The Tonga XT was created to replace the already ageing Tahiti GPU. However, aside from the updated architecture and more transistors, both the GPU are pretty much identical to each other, even the 384-bit memory bus width. So, with the 380X releasing with a 256-bit bus, it may have caught some AMD fans off guard. Raja Koduri revealed in an event held in Samoa that the Tonga XT actually has a 384-bit memory bus with.
However, there was an explanation to why the full memory bus width isn’t present on the R9 380X. AMD said that they did not enable a 384-bit bus for the 380x is because they could not find a perfect price/performance combination. The announcement was revealed on Twitter by Ryan Shrout from PC Perspective.
AMD confirms 384-bit bus available on Tonga, just not enabled on any product, including 380X. Didn't find a perfect perf/$ slot.
— Ryan Shrout (@ryanshrout) December 4, 2015
Some AMD users argued that the decision to leave out a portion of the memory bus width was a required to keep the graphics card in a price range that is competitive. Other unhappy users mentioned that there is a significant amount of memory bus width being withheld from the users which AMD could’ve easily just enabled.

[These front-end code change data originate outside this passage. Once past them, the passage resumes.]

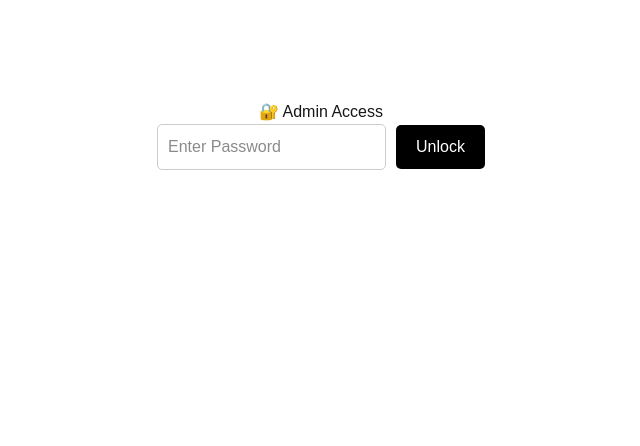
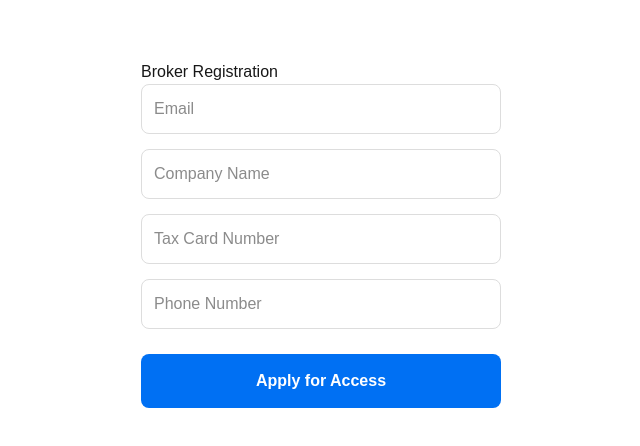
Before and after one commit to Msh891/real-estate-app, a Next.js app: page /admin-gate in a window 1280 px wide. Shown: the top 446 px of the page, without its empty margins (319-959 px from the left). Built offline with nearby package versions, Linux system fonts and the light colour scheme; no server answers.

Commit message:
fixed admin and signup errors

```diff
--- a/app/admin-gate/page.tsx
+++ b/app/admin-gate/page.tsx
@@ -1,34 +1,63 @@
 'use client'
+import { useState } from 'react';
+import { useRouter } from 'next/navigation';
+// THIS LINE FIXES THE RED PROBLEM:
+import { supabase } from '../../lib/supabase';
 
-import React, { useState } from 'react';
+export default function SignupPage() {
+  const [form, setForm] = useState({ email: '', company: '', taxCard: '', phone: '' });
+  const [loading, setLoading] = useState(false);
+  const [done, setDone] = useState(false);
+  const router = useRouter();
 
-export default function AdminGate() {
-  const [pass, setPass] = useState('');
-  const [authorized, setAuthorized] = useState(false);
+  const handleSignup = async (e: React.FormEvent) => {
+    e.preventDefault();
+    setLoading(true);
 
-  const checkPass = () => {
-    if (pass === "Ops2025") { // You can change this password
-      localStorage.setItem('admin_access', 'true');
-      setAuthorized(true);
-      alert("Access Granted");
+    const { error } = await supabase.from('brokers').insert([
+      {
+        email: form.email,
+        company_name: form.company,
+        tax_card: form.taxCard,
+        phone: form.phone,
+        status: 'pending'
+      }
+    ]);
+
+    setLoading(false);
+    if (error) {
+      alert("Error: " + error.message);
     } else {
-      alert("Wrong Password");
+      setDone(true);
     }
   };
 
+  if (done) {
+    return (
+      <div style={{ padding: '40px', textAlign: 'center', fontFamily: 'sans-serif' }}>
+        <h1 style={{ fontSize: '40px' }}>✅</h1>
+        <h2>Application Received</h2>
+        <p>Admin is verifying your Tax Card. We will contact you soon.</p>
+        <button onClick={() => router.push('/')} style={btnStyle}>Back to Home</button>
+      </div>
+    );
+  }
+
   return (
-    <div style={{ padding: '100px', textAlign: 'center', fontFamily: 'sans-serif' }}>
-      <h1>🔐 Admin Access</h1>
-      <input
-        type="password"
-        placeholder="Enter Password"
-        onChange={(e) => setPass(e.target.value)}
-        style={{ padding: '10px', borderRadius: '5px', border: '1px solid #ccc' }}
-      />
-      <button onClick={checkPass} style={{ marginLeft: '10px', padding: '10px 20px', background: '#000', color: '#fff', border: 'none', borderRadius: '5px', cursor: 'pointer' }}>
-        Unlock
-      </button>
-      {authorized && <p style={{color: 'green', marginTop: '20px'}}>✅ You can now access /ops and /admin</p>}
+    <div style={{ maxWidth: '400px', margin: '40px auto', padding: '20px', fontFamily: 'sans-serif' }}>
+      <h2>Broker Registration</h2>
+      <form onSubmit={handleSignup} style={{ display: 'flex', flexDirection: 'column', gap: '15px' }}>
+        <input placeholder="Email" required style={inputStyle} type="email" onChange={e => setForm({...form, email: e.target.value})} />
+        <input placeholder="Company Name" required style={inputStyle} onChange={e => setForm({...form, company: e.target.value})} />
+        <input placeholder="Tax Card Number" required style={inputStyle} onChange={e => setForm({...form, taxCard: e.target.value})} />
+        <input placeholder="Phone Number" required style={inputStyle} type="tel" onChange={e => setForm({...form, phone: e.target.value})} />
+        <button type="submit" disabled={loading} style={btnStyle}>
+          {loading ? 'Submitting...' : 'Apply for Access'}
+        </button>
+      </form>
     </div>
   );
 }
+
+const inputStyle = { padding: '12px', borderRadius: '8px', border: '1px solid #ddd', fontSize: '16px' };
+const btnStyle = { padding: '15px', background: '#0070f3', color: 'white', border: 'none', borderRadius: '8px', fontWeight: 'bold', cursor: 'pointer', marginTop: '10px' };
--- a/app/page.tsx
+++ b/app/page.tsx
@@ -1,61 +1,18 @@
 'use client'
-
-import React from 'react';
 import Link from 'next/link';
 
 export default function HomePage() {
   return (
-    <div style={{
-      height: '100vh',
-      display: 'flex',
-      flexDirection: 'column',
-      justifyContent: 'center',
-      alignItems: 'center',
-      fontFamily: 'sans-serif',
-      padding: '20px',
-      textAlign: 'center',
-      backgroundColor: '#f8f9fa'
-    }}>
-      <h1 style={{ fontSize: '2.5rem', marginBottom: '10px', color: '#1a1a1a' }}>🏘️ BrokerConnect</h1>
-      <p style={{ color: '#666', marginBottom: '40px', maxWidth: '300px' }}>
-        The fastest way to find and post verified rental units in Egypt.
-      </p>
-
-      <div style={{ display: 'flex', flexDirection: 'column', gap: '15px', width: '100%', maxWidth: '300px' }}>
-        <Link href="/feed" style={primaryBtn}>
-          🔍 Browse Units
-        </Link>
-
-        <Link href="/add-listing" style={secondaryBtn}>
-          ➕ Post a Unit
-        </Link>
+    <div style={{ padding: '50px', textAlign: 'center', fontFamily: 'sans-serif' }}>
+      <h1>🏘️ BrokerConnect Egypt</h1>
+      <div style={{ display: 'flex', flexDirection: 'column', gap: '15px', maxWidth: '300px', margin: 'auto' }}>
+        <Link href="/feed" style={btnPrimary}>Browse Units</Link>
+        <Link href="/signup" style={btnSecondary}>Register as Broker</Link>
       </div>
-
-      <Link href="/admin-gate" style={{ marginTop: '50px', color: '#999', fontSize: '12px', textDecoration: 'none' }}>
-        Admin Access
-      </Link>
+      <Link href="/admin-gate" style={{ display: 'block', marginTop: '40px', color: '#999' }}>Admin Login</Link>
     </div>
   );
 }
 
-const primaryBtn = {
-  padding: '18px',
-  background: '#0070f3',
-  color: 'white',
-  borderRadius: '12px',
-  textDecoration: 'none',
-  fontWeight: 'bold',
-  fontSize: '18px',
-  boxShadow: '0 4px 14px 0 rgba(0,118,255,0.39)'
-};
-
-const secondaryBtn = {
-  padding: '18px',
-  background: 'white',
-  color: '#0070f3',
-  borderRadius: '12px',
-  textDecoration: 'none',
-  fontWeight: 'bold',
-  fontSize: '18px',
-  border: '2px solid #0070f3'
-};
+const btnPrimary = { padding: '15px', background: '#0070f3', color: 'white', borderRadius: '8px', textDecoration: 'none' };
+const btnSecondary = { padding: '15px', border: '2px solid #0070f3', color: '#0070f3', borderRadius: '8px', textDecoration: 'none' };
--- /dev/null
+++ b/app/signup/page.tsx
@@ -0,0 +1,47 @@
+'use client'
+import { useState } from 'react';
+import { supabase } from '@/lib/supabase';
+import { useRouter } from 'next/navigation';
+
+export default function SignupPage() {
+  const [form, setForm] = useState({ email: '', company: '', taxCard: '', phone: '' });
+  const [submitted, setSubmitted] = useState(false);
+  const router = useRouter();
+
+  const handleSignup = async (e: React.FormEvent) => {
+    e.preventDefault();
+    const { error } = await supabase.from('brokers').insert([
+      { email: form.email, company_name: form.company, tax_card: form.taxCard, phone: form.phone, status: 'pending' }
+    ]);
+
+    if (error) alert(error.message);
+    else setSubmitted(true);
+  };
+
+  if (submitted) {
+    return (
+      <div style={{ padding: '50px', textAlign: 'center', fontFamily: 'sans-serif' }}>
+        <h2>✅ Application Sent!</h2>
+        <p>Your details are being reviewed by the Admin.</p>
+        <p>You will be notified once your Tax Card is verified.</p>
+        <button onClick={() => router.push('/')} style={{ marginTop: '20px', padding: '10px 20px', borderRadius: '8px', border: 'none', background: '#0070f3', color: 'white' }}>Return Home</button>
+      </div>
+    );
+  }
+
+  return (
+    <div style={{ maxWidth: '400px', margin: '50px auto', padding: '20px', fontFamily: 'sans-serif' }}>
+      <h2 style={{ marginBottom: '20px' }}>Broker Registration</h2>
+      <form onSubmit={handleSignup} style={{ display: 'flex', flexDirection: 'column', gap: '15px' }}>
+        <input placeholder="Email" type="email" required style={inputStyle} onChange={e => setForm({...form, email: e.target.value})} />
+        <input placeholder="Company Name" required style={inputStyle} onChange={e => setForm({...form, company: e.target.value})} />
+        <input placeholder="Tax Card Number" required style={inputStyle} onChange={e => setForm({...form, taxCard: e.target.value})} />
+        <input placeholder="Phone Number" required style={inputStyle} onChange={e => setForm({...form, phone: e.target.value})} />
+        <button type="submit" style={btnStyle}>Submit for Approval</button>
+      </form>
+    </div>
+  );
+}
+
+const inputStyle = { padding: '12px', borderRadius: '8px', border: '1px solid #ddd', fontSize: '16px' };
+const btnStyle = { padding: '15px', background: '#10b981', color: 'white', border: 'none', borderRadius: '8px', fontWeight: 'bold', cursor: 'pointer' };
--- /dev/null
+++ b/lib/supabase.ts
@@ -0,0 +1,6 @@
+import { createClient } from '@supabase/supabase-js'
+
+const supabaseUrl = process.env.NEXT_PUBLIC_SUPABASE_URL!
+const supabaseAnonKey = process.env.NEXT_PUBLIC_SUPABASE_ANON_KEY!
+
+export const supabase = createClient(supabaseUrl, supabaseAnonKey)
```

However, AMD isn’t entirely at fault here, the R9 380X still remains the best card in its price segment in terms of value for money. Staying with a 256-bit bus and 4GB VRAM may have given AMD the ability to produce a cost efficient card as well.